Native bee expert Frankie is a professor and research entomologist at UC Berkeley. His specialty is behavioral ecology of solitary bees in wildland, agricultural, and urban environments of California and Costa Rica. More information on his projects can be found at www.helpabee.org. See also the Bay Nature interview.
Coville, who holds a doctorate in entomology from UC Berkeley, is a noted insect and spider photographer. Check out the photos on his website. Coville also has a strong interest in the biology and behavior of Hymenoptera and has published papers on Trypoxylon wasps and Centris bees.

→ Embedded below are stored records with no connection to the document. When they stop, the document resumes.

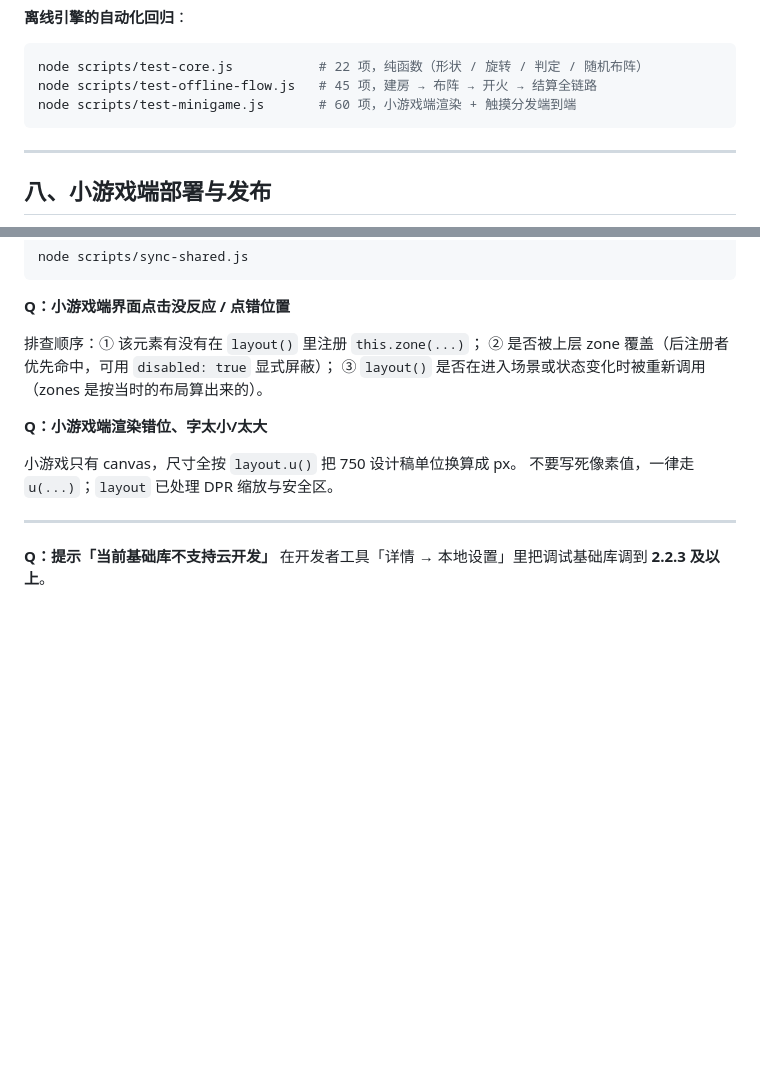
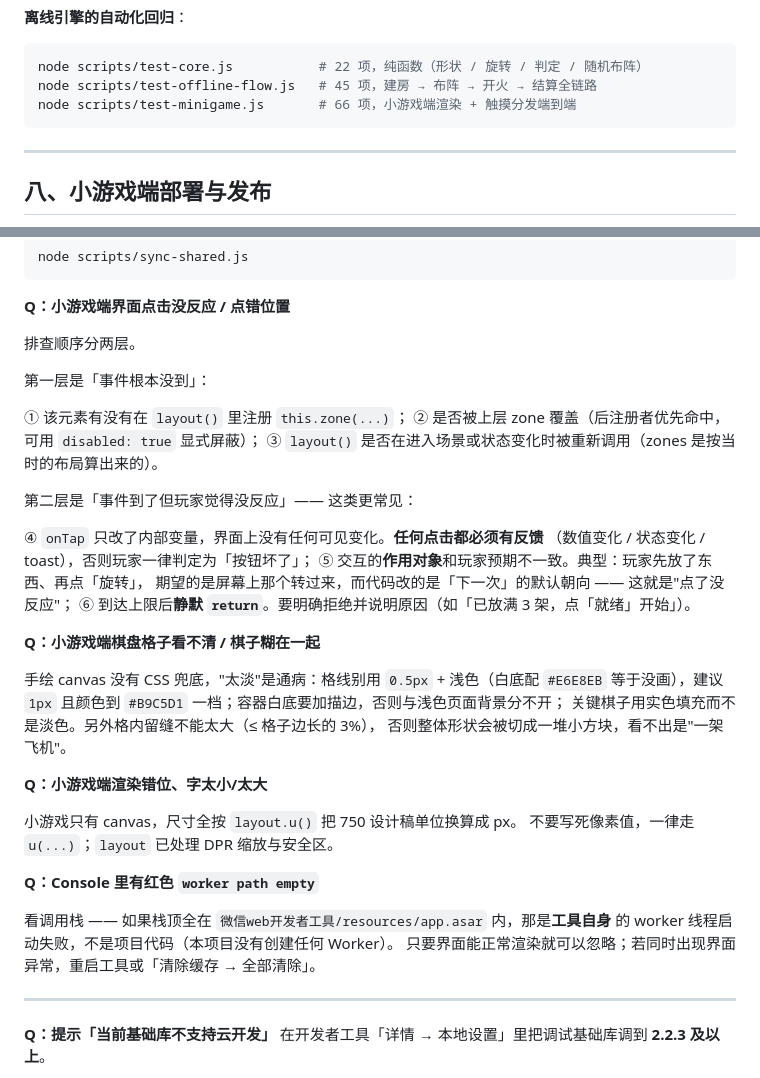
Before and after one commit to ooojedyooo/zfj, a Markdown page: docs/云开发部署说明.md, 2 parts joined by grey strips. Drawn GitHub-style; blank space fills up the shorter version.

````diff
--- a/docs/云开发部署说明.md
+++ b/docs/云开发部署说明.md
@@ -270,7 +270,7 @@ require('services/offlineGame').setDelays({ opponentJoin: 1000, foeAction: 600 }
 ```bash
 node scripts/test-core.js           # 22 项，纯函数（形状 / 旋转 / 判定 / 随机布阵）
 node scripts/test-offline-flow.js   # 45 项，建房 → 布阵 → 开火 → 结算全链路
-node scripts/test-minigame.js       # 60 项，小游戏端渲染 + 触摸分发端到端
+node scripts/test-minigame.js       # 66 项，小游戏端渲染 + 触摸分发端到端
 ```
 
 ---
@@ -348,14 +348,39 @@ node scripts/sync-shared.js
 
 **Q：小游戏端界面点击没反应 / 点错位置**
 
-排查顺序：① 该元素有没有在 `layout()` 里注册 `this.zone(...)`；
+排查顺序分两层。
+
+第一层是「事件根本没到」：
+
+① 该元素有没有在 `layout()` 里注册 `this.zone(...)`；
 ② 是否被上层 zone 覆盖（后注册者优先命中，可用 `disabled: true` 显式屏蔽）；
 ③ `layout()` 是否在进入场景或状态变化时被重新调用（zones 是按当时的布局算出来的）。
+
+第二层是「事件到了但玩家觉得没反应」—— 这类更常见：
+
+④ `onTap` 只改了内部变量，界面上没有任何可见变化。**任何点击都必须有反馈**
+（数值变化 / 状态变化 / toast），否则玩家一律判定为「按钮坏了」；
+⑤ 交互的**作用对象**和玩家预期不一致。典型：玩家先放了东西、再点「旋转」，
+期望的是屏幕上那个转过来，而代码改的是「下一次」的默认朝向 —— 这就是"点了没反应"；
+⑥ 到达上限后**静默 `return`**。要明确拒绝并说明原因（如「已放满 3 架，点「就绪」开始」）。
+
+**Q：小游戏端棋盘格子看不清 / 棋子糊在一起**
+
+手绘 canvas 没有 CSS 兜底，"太淡"是通病：格线别用 `0.5px` + 浅色（白底配 `#E6E8EB`
+等于没画），建议 `1px` 且颜色到 `#B9C5D1` 一档；容器白底要加描边，否则与浅色页面背景分不开；
+关键棋子用实色填充而不是淡色。另外格内留缝不能太大（≤ 格子边长的 3%），
+否则整体形状会被切成一堆小方块，看不出是"一架飞机"。
 
 **Q：小游戏端渲染错位、字太小/太大**
 
 小游戏只有 canvas，尺寸全按 `layout.u()` 把 750 设计稿单位换算成 px。
 不要写死像素值，一律走 `u(...)`；`layout` 已处理 DPR 缩放与安全区。
+
+**Q：Console 里有红色 `worker path empty`**
+
+看调用栈 —— 如果栈顶全在 `微信web开发者工具/resources/app.asar` 内，那是**工具自身**
+的 worker 线程启动失败，不是项目代码（本项目没有创建任何 Worker）。
+只要界面能正常渲染就可以忽略；若同时出现界面异常，重启工具或「清除缓存 → 全部清除」。
 
 ---
 
````
Also changed, not shown: README.md (+22 -5 lines).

Ertter is curator of Western North American Botany at the University and Jepson Herbaria, UC Berkeley. Primary research interests include western floristics (including the East Bay), systematics of several members of the rose family (that is,, Potentilla, Ivesia, Rosa), and the history of western botany.
California Bees and Blooms showcases 22 of the most common genera (and six species of cuckoo bees). You can learn about their distinctive behavior, social structure, flight season, preferred flowers (there are more than 6500 flowering species or angiosperms in California), and enemies, such as praying mantids.
The some 200 photos in the book will help you identify native bees, such as the bumble bee and carpenter bee below. We found these foraging in our backyard pollinator garden.